How do I effectively share health and nutrition information with families whose backgrounds differ from my own?
What are the cultural factors that affect the pediatric patient, the patient’s caregivers, and the management of childhood obesity?
What are the most effective means to communicate with families and individuals from differing cultural backgrounds?
This chapter will address the following American College of Graduate Medical Education competencies: patient care, medical knowledge, interpersonal and communication skills, and professionalism.
Patient Care: This chapter will help the pediatric health care provider understand effective strategies for working with children and families from different cultures, an essential component of family-centered, compassionate care.
Medical Knowledge: This chapter will help the pediatric health care provider be able to define culture and cultural competency and the relationship between cultural factors such as race or ethnicity, socioeconomic status, gender, and education and use this knowledge in the prevention and treatment of childhood obesity.
Interpersonal and Communication Skills: It is important to be able to communicate effectively with patients, family, and the public across a broad range of socioeconomic and cultural groups, and this chapter will highlight culturally competent communication skills that the pediatric health care professional can use in care delivery.
Professionalism: This chapter will help the pediatric health care provider deliver effective cultural care by helping foster sensitivity and responsiveness to diverse patient populations.
Culture can be simply defined as “a system of shared understandings that shapes and, in turn, is shaped by experience”1 or more broadly as “(something that is) learned, shared, transmitted intergenerationally, and reflected in a group’s values, beliefs, norms, practices, patterns of communication, familial roles, and other social regularities.”2 The key to an understanding of culture is that it is learned and thus, is dynamic and that it is formed and influenced by both individual and group experiences.
Culture can impact all aspects of health, including beliefs surrounding healing, wellness, illness, disease, and health care services.

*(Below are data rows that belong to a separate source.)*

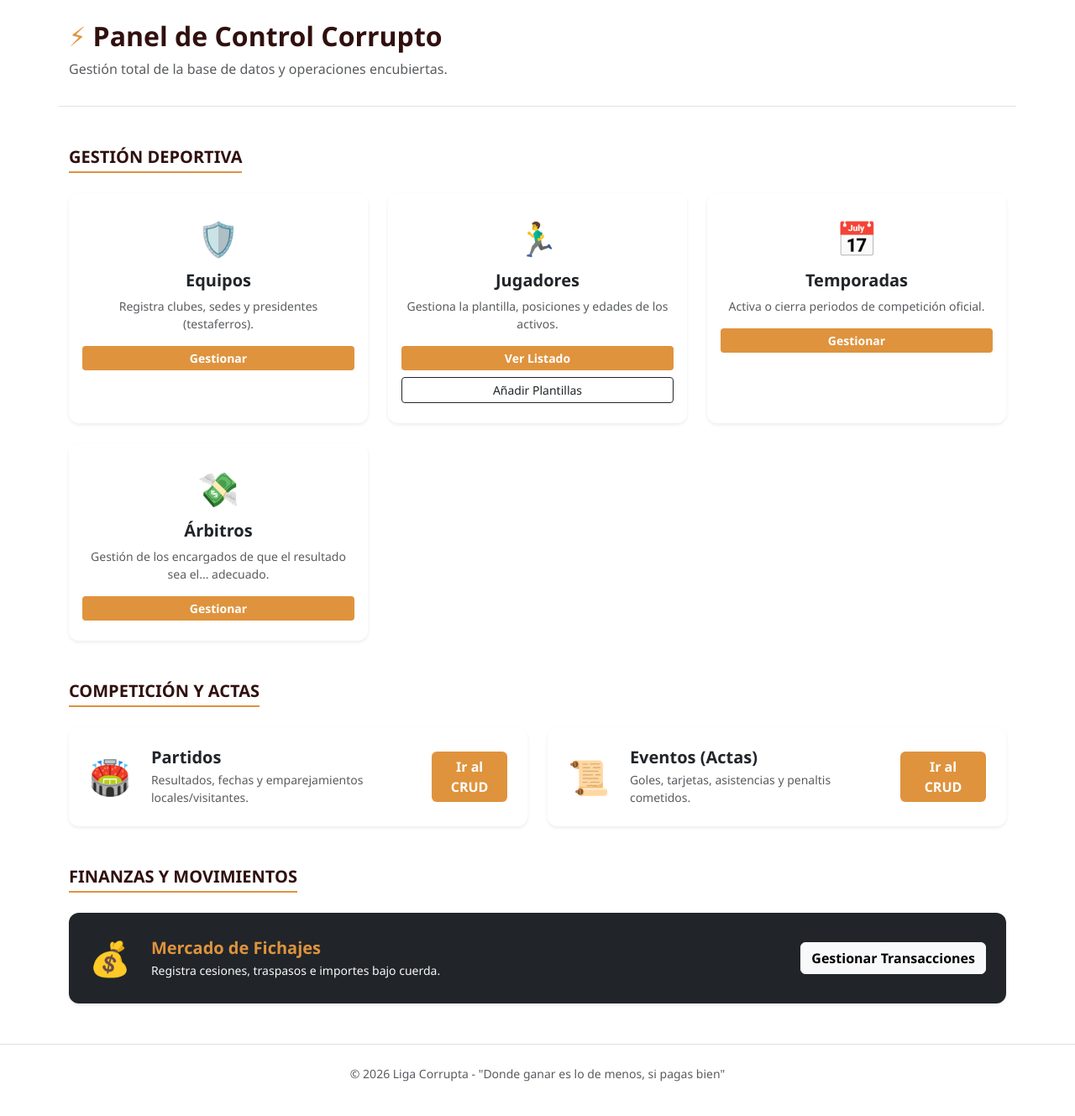
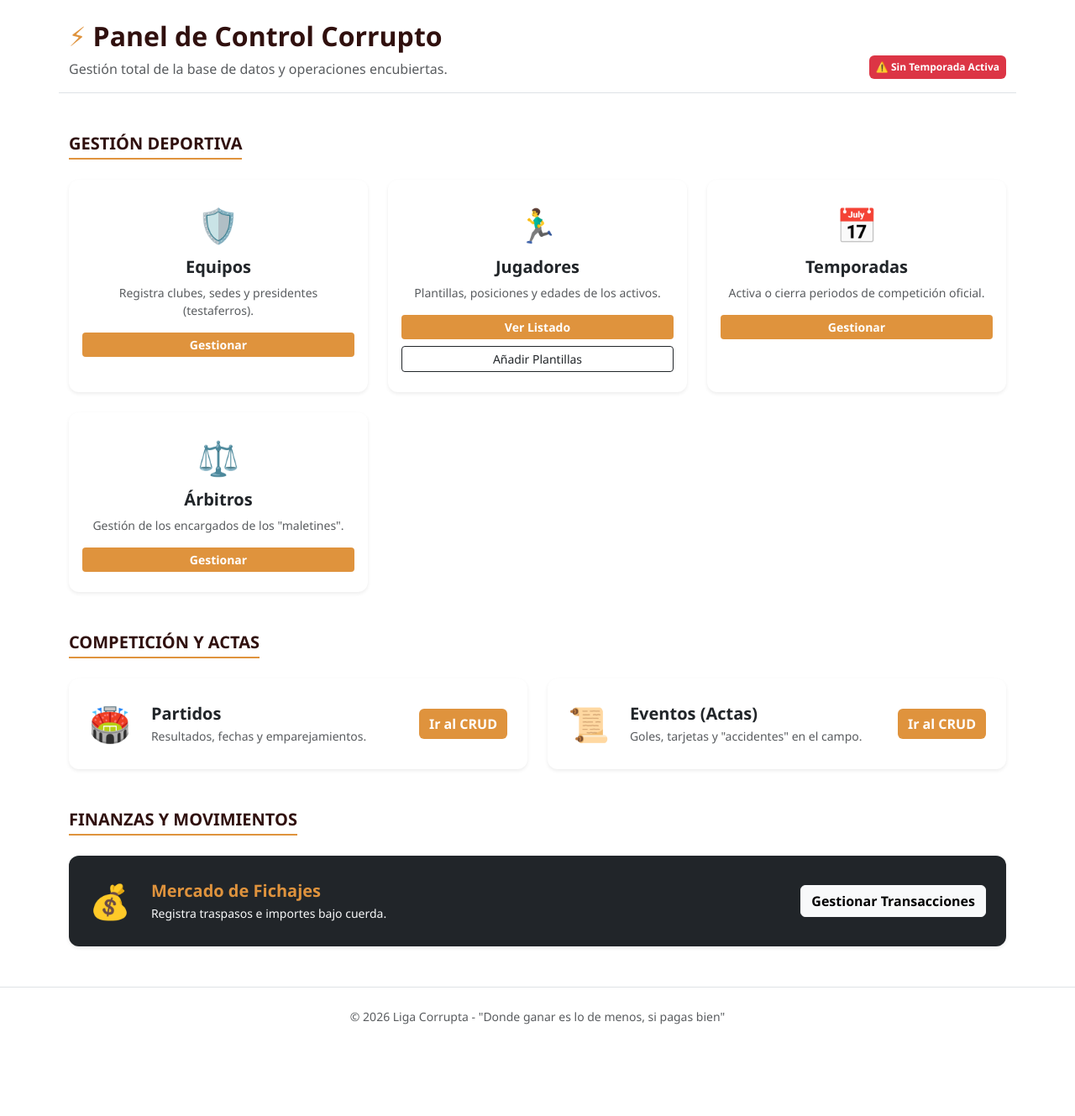
Before and after one commit to Fundeanos03/Liga-Sim, a Django app: page /administracion/ in a window 1280 px wide. Shown: the part 69-1398 px from the top of the page at 84% size. After the commit the page ends 1289 px from the top, so only its background shows below. Run offline with Django 5.2, Linux system fonts and the light colour scheme.

Commit message:
subida 10

```diff
--- a/Liga_Corrupta_app/urls.py
+++ b/Liga_Corrupta_app/urls.py
@@ -19,12 +19,15 @@ urlpatterns = [
     path('arbitros/editar/<int:pk>/', views.gestionar_arbitros, name='editar_arbitro'),
     path('arbitros/borrar/<int:borrar_id>/', views.gestionar_arbitros, name='borrar_arbitro'),
 
-    # Rutas actuales y nuevas
     path('jugadores/', views.gestionar_jugadores, name='jugadores'),
     path('jugadores/nuevo/', views.nuevo_jugador, name='nuevo_jugador'),  # NUEVA
     path('jugadores/cargar/', views.cargar_jugadores_csv, name='cargar_jugadores_csv'),
     path('jugadores/editar/<int:pk>/', views.editar_jugador, name='editar_jugador'),
     path('jugadores/eliminar/<int:pk>/', views.eliminar_jugador, name='eliminar_jugador'),
-    path('jugadores/borrar-todo/', views.borrar_todos_jugadores, name='borrar_todos_jugadores'),  # NUEVA
+    path('jugadores/borrar-todo/', views.borrar_todos_jugadores, name='borrar_todos_jugadores'),
+
+    path('temporadas/', views.lista_temporadas, name='lista_temporadas'),
+    path('temporadas/nueva/', views.nueva_temporada, name='nueva_temporada'),
+    path('temporadas/activar/<int:temporada_id>/', views.activar_temporada, name='activar_temporada'),
 
 ]
--- a/Liga_Corrupta_app/views.py
+++ b/Liga_Corrupta_app/views.py
@@ -235,8 +235,6 @@ def tabla_clasificacion(request, temporada_id):
             temporada=temporada
         )
 
-        # Si aún no tienes modelo de tarjetas, los dejamos a 0
-        # Pero la lógica ya está lista para cuando los tengas
         amarillas = 0
         rojas = 0
 
@@ -289,3 +287,33 @@ def tabla_clasificacion(request, temporada_id):
     ))
 
     return render(request, 'clasi.html', {'tabla': tabla, 'temporada': temporada})
+
+
+def lista_temporadas(request):
+    temporadas = Temporada.objects.all().order_by('-id')
+    return render(request, 'temporadas/lista.html', {'temporadas': temporadas})
+
+
+def nueva_temporada(request):
+    if request.method == "POST":
+        nombre = request.POST.get('nombre')
+        # Si marca esta como activa, desactivamos las demás
+        activa = request.POST.get('activa') == 'on'
+
+        if activa:
+            Temporada.objects.all().update(activa=False)
+
+        Temporada.objects.create(nombre=nombre, activa=activa)
+        messages.success(request, "¡Temporada inaugurada con éxito!")
+        return redirect('lista_temporadas')
+
+    return render(request, 'temporadas/nueva.html')
+
+
+def activar_temporada(request, temporada_id):
+    Temporada.objects.all().update(activa=False)
+    temp = get_object_or_404(Temporada, id=temporada_id)
+    temp.activa = True
+    temp.save()
+    messages.success(request, f"Ahora la temporada activa es: {temp.nombre}")
+    return redirect('lista_temporadas')
--- a/templates/administrador.html
+++ b/templates/administrador.html
@@ -2,9 +2,20 @@
 
 {% block content %}
 <div class="row mb-4">
-    <div class="col-12 border-bottom pb-3">
-        <h2 class="fw-bold"><span style="color: var(--accent-gold);">⚡</span> Panel de Control Corrupto</h2>
-        <p class="text-muted">Gestión total de la base de datos y operaciones encubiertas.</p>
+    <div class="col-12 border-bottom pb-3 d-flex justify-content-between align-items-end">
+        <div>
+            <h2 class="fw-bold"><span style="color: var(--accent-gold);">⚡</span> Panel de Control Corrupto</h2>
+            <p class="text-muted mb-0">Gestión total de la base de datos y operaciones encubiertas.</p>
+        </div>
+        <div class="text-end">
+            <span class="badge {% if temporada_activa %}bg-primary{% else %}bg-danger{% endif %} p-2">
+                {% if temporada_activa %}
+                    📅 Temporada: {{ temporada_activa.nombre }}
+                {% else %}
+                    ⚠️ Sin Temporada Activa
+                {% endif %}
+            </span>
+        </div>
     </div>
 </div>
 
@@ -18,7 +29,7 @@
                 <h5 class="card-title fw-bold">Equipos</h5>
                 <p class="card-text text-muted small">Registra clubes, sedes y presidentes (testaferros).</p>
                 <div class="d-grid gap-2 mt-3">
-                    <a href="{% url 'equipos'   %}" class="btn btn-corrupta btn-sm">Gestionar</a>
+                    <a href="{% url 'equipos' %}" class="btn btn-corrupta btn-sm">Gestionar</a>
                 </div>
             </div>
         </div>
@@ -29,7 +40,7 @@
             <div class="card-body text-center py-4">
                 <div class="fs-1 mb-2">🏃‍♂️</div>
                 <h5 class="card-title fw-bold">Jugadores</h5>
-                <p class="card-text text-muted small">Gestiona la plantilla, posiciones y edades de los activos.</p>
+                <p class="card-text text-muted small">Plantillas, posiciones y edades de los activos.</p>
                 <div class="d-grid gap-2 mt-3">
                     <a href="{% url 'jugadores' %}" class="btn btn-corrupta btn-sm">Ver Listado</a>
                     <a href="{% url 'cargar_jugadores_csv' %}" class="btn btn-outline-dark btn-sm">Añadir Plantillas</a>
@@ -45,7 +56,7 @@
                 <h5 class="card-title fw-bold">Temporadas</h5>
                 <p class="card-text text-muted small">Activa o cierra periodos de competición oficial.</p>
                 <div class="d-grid gap-2 mt-3">
-                    <a href="#" class="btn btn-corrupta btn-sm">Gestionar</a>
+                    <a href="{% url 'lista_temporadas' %}" class="btn btn-corrupta btn-sm">Gestionar</a>
                 </div>
             </div>
         </div>
@@ -54,9 +65,9 @@
     <div class="col">
         <div class="card h-100 banner-card border-0 shadow-sm">
             <div class="card-body text-center py-4">
-                <div class="fs-1 mb-2">💸</div>
+                <div class="fs-1 mb-2">⚖️</div>
                 <h5 class="card-title fw-bold">Árbitros</h5>
-                <p class="card-text text-muted small">Gestión de los encargados de que el resultado sea el... adecuado.</p>
+                <p class="card-text text-muted small">Gestión de los encargados de los "maletines".</p>
                 <div class="d-grid gap-2 mt-3">
                     <a href="{% url 'arbitros' %}" class="btn btn-corrupta btn-sm">Gestionar</a>
                 </div>
@@ -74,7 +85,7 @@
                 <div class="fs-1 me-4">🏟️</div>
                 <div class="flex-grow-1">
                     <h5 class="fw-bold mb-1">Partidos</h5>
-                    <p class="text-muted small mb-0">Resultados, fechas y emparejamientos locales/visitantes.</p>
+                    <p class="text-muted small mb-0">Resultados, fechas y emparejamientos.</p>
                 </div>
                 <div class="ms-3">
                     <a href="#" class="btn btn-corrupta">Ir al CRUD</a>
@@ -89,7 +100,7 @@
                 <div class="fs-1 me-4">📜</div>
                 <div class="flex-grow-1">
                     <h5 class="fw-bold mb-1">Eventos (Actas)</h5>
-                    <p class="text-muted small mb-0">Goles, tarjetas, asistencias y penaltis cometidos.</p>
+                    <p class="text-muted small mb-0">Goles, tarjetas y "accidentes" en el campo.</p>
                 </div>
                 <div class="ms-3">
                     <a href="#" class="btn btn-corrupta">Ir al CRUD</a>
@@ -108,7 +119,7 @@
                     <div class="fs-1 me-4">💰</div>
                     <div>
                         <h5 class="fw-bold mb-1" style="color: var(--accent-gold);">Mercado de Fichajes</h5>
-                        <p class="small mb-0 text-light">Registra cesiones, traspasos e importes bajo cuerda.</p>
+                        <p class="small mb-0 text-light">Registra traspasos e importes bajo cuerda.</p>
                     </div>
                 </div>
                 <div>
```
Also changed, not shown: templates/jugadores.html (+7 -1 lines), templates/temporadas/nueva.html (added, +27 -0 lines).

Culture may affect health-related communications and interventions in 2 ways.3,4 The first has been termed the “surface structure” and describes the matching of materials and messages to cultural characteristics observed within the target group. An example of this would be the incorporation of music and verbiage familiar to and preferred by a specific culture into health-related communications. The second has been termed the “deep structure,” and refers to the incorporation of cultural, social, historical, environmental, and psychological forces that have been found to influence a health behavior of interest in a specific culture. An example in which deep structure is incorporated into health communications would include acknowledging (although not necessarily accepting) that a certain culture may have a belief that illness or disease is brought on by religious causes.

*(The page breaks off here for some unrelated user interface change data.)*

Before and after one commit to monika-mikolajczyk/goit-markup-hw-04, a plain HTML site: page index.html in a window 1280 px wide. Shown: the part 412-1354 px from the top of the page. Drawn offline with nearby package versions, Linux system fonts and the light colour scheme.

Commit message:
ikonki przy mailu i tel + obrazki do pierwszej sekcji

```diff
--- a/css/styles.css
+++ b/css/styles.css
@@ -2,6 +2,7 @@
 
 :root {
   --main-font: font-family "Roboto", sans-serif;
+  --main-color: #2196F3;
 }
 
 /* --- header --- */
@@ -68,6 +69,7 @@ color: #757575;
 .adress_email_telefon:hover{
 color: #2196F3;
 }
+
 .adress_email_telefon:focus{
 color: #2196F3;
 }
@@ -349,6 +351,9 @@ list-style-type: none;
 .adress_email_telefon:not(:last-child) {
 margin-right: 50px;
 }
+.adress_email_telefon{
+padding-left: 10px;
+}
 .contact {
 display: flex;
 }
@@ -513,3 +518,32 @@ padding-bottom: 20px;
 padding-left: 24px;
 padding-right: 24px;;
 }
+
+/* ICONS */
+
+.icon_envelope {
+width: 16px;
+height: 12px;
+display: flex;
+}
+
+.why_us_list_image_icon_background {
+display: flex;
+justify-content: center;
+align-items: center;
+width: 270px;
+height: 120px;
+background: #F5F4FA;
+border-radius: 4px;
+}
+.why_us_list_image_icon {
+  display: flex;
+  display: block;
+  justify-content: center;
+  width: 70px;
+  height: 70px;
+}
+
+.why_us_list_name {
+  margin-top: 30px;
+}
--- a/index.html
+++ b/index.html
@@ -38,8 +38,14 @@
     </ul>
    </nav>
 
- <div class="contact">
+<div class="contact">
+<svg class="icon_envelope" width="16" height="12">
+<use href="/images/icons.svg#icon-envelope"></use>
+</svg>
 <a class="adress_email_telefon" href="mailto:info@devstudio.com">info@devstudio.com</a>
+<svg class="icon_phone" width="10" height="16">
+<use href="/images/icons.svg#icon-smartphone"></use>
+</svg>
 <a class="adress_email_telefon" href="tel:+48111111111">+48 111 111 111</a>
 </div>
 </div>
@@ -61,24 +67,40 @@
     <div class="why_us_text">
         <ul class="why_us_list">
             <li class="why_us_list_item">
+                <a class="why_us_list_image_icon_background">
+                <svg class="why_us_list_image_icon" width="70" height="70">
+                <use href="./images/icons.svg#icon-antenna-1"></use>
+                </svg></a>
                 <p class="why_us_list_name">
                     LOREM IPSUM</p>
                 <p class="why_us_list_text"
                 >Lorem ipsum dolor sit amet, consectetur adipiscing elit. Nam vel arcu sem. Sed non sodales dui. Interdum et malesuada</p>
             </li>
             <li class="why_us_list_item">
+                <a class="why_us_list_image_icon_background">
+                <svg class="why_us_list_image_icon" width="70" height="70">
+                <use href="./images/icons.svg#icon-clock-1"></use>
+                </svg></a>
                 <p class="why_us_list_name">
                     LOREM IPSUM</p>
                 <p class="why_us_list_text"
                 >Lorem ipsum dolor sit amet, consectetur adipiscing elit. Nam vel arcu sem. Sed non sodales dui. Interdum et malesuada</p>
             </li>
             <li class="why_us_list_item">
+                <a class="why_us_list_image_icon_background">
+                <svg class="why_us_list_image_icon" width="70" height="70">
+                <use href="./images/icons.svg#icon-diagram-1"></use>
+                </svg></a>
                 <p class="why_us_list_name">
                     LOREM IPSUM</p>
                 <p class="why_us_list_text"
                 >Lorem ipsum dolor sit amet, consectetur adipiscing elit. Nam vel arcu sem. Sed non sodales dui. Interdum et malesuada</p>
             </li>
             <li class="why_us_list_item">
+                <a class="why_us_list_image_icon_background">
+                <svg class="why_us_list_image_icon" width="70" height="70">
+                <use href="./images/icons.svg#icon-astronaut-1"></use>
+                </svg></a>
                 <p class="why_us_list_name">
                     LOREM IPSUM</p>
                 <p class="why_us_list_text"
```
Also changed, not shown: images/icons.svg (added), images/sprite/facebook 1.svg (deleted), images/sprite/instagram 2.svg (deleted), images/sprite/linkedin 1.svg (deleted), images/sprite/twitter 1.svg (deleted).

Cultural sensitivity is an awareness of cultural differences without assigning inherent values to those ...